  • Jordan Peterson On Music And Meaning
  • Jordan Peterson: The Meaning of Music (improved audio)



Traditional Jordanian musical instruments

Popular music

The musician and composer Sameer Baghdadi, the Bedouin singer Omar Al-Abdallat (known for his patriotic song "Hashemi, Hashemi"), Diana Karazon (winner of the Arab version of Pop Idol), Toni Qattan and singer Hani Mitwasi (the winner of the Jordan Awards 2010)[1] are perhaps Jordan's biggest stars.[2] Other well-known Jordanian musicians are Qamar Badwan, who won the golden prize in the 2000 Cairo Song Festival, percussionist Hani Naser, and the pianist, and composer Khalid Asad.

A new age group called Rum has gained regional and international popularity since its inception in 1998. Rum is considered the most successful Jordanian musical group, and has gained a wide range of fans from all over the world. Rum has performed in Tunisia, Morocco, Syria, Palestine, Turkey, Kazakhstan, France, the Netherlands, Germany, Italy, and the United States. A very important factor that contributed to Rum group's huge success is the fact that the group performs original compositions by Tareq al Nasser (the composer, founder and leader of the group), many of which were composed for Arabic TV drama series that gained wide popularity in the Arab world, including the TV drama series Nihayat Rajol Shuja, Al Jawareh and Al Kawaser, Al Malek Farouq, Yawmeyyat Mudeer Amm, and many others. The group performs instrumentals, songs, and rearranged Jordanian folklore. Rum group has represented Jordan in many international events, including at the John F. Kennedy Center for the Performing Arts in Washington, D.C., in March 2009 as part of the "Arabesque .. Arts of the Arab world" festival in the United States.

Sign of Thyme has been gaining regional popularity with its oriental-jazz-ethnic fusion. The band has been active since 2004 and has produced two albums. Many Jordanian singers constantly use Western melodies and fuse it with Middle Eastern music, bringing a fresh new generation of music. The controversial female singer Malak El Nasser, known for her extremely seductive video clips, is another popular Jordanian singer.

In Amman, the capital of Jordan, there has been a movement of alternative music in the last two decades. Rock bands that mix western and eastern influences are becoming more popular. Ethereal was a famous oriental rock band early in the decade of the 2000s. They were the first band in Jordan to have a large base of fans. They ranked first when they represented Jordan in the European youth festival in Turkey in 1999.

At the present there are some popular bands in Jordan such as JadaL, DistorteD, Murjan and Illusions - who are famous for their pure classic rock style. Although not based in Jordan, hard rock guitarist Naser Mestarihi is Jordanian on his father's side. The alternative music scene in Jordan boomed after 2008 with the appearance of post-rock band El Morabba3 and other bands such as Autostrad, Akher Zapheer, and others.

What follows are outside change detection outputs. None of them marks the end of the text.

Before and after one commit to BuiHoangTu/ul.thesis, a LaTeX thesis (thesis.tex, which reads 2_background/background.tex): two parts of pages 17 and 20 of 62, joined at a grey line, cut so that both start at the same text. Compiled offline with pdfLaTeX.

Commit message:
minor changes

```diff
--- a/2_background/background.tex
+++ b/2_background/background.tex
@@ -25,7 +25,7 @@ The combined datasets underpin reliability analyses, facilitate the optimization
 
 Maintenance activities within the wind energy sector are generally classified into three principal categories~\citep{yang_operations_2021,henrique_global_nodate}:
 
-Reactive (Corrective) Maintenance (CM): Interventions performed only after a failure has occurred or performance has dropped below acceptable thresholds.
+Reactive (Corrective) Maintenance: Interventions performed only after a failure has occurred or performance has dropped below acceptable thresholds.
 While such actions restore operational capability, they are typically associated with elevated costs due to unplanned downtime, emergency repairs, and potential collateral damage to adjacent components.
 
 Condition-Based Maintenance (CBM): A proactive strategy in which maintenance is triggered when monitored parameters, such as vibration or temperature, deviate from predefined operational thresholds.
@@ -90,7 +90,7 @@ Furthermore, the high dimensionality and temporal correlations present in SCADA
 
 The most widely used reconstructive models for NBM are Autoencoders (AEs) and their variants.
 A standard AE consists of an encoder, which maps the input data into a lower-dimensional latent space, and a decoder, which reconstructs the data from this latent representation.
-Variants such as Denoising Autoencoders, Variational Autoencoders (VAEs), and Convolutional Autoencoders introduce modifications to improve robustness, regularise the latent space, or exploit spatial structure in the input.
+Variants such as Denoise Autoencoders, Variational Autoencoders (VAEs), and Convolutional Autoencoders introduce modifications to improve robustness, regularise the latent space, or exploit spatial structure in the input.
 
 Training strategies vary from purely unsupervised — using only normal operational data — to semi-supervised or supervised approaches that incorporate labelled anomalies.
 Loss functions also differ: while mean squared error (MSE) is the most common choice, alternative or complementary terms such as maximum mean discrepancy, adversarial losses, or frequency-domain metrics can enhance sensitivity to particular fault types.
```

Arabic hip hop and Arabic rap artists in Jordan have added to the musical scene.These artists includes names like El Far3i, Amer Al Taher, U-Seff Qasrawi, Khotta Ba, Torabyeh, Arab Mc's and Al Hevy.

Jordan also has a fairly large underground heavy metal scene that is always erroneously connected to Satanism, causing people to attack it. Examples of Jordanian metal bands are Tyrant Throne (death metal), Relics of Martyrs (thrash/death metal), Chalice of Doom (doom/death metal), Bilocate (doom/death metal), Esodic (thrash/death metal), Eternal Insomnia (melodic death metal), and Ajdath, who currently reside in Poland. Other bands, like Augury (black metal) and Darkcide (doom/death metal) had to stop due to lack of support or to band members leaving the country.

Some of the most important musicians in Jordan are the Faqir family, which extends back for more than 100 years. Jordan's western radio station, Play 99.6, works towards exposing new local artists, including many western pop singers such as Humam Ammari, Al'a Ayyoub, and Walid Karadsheh.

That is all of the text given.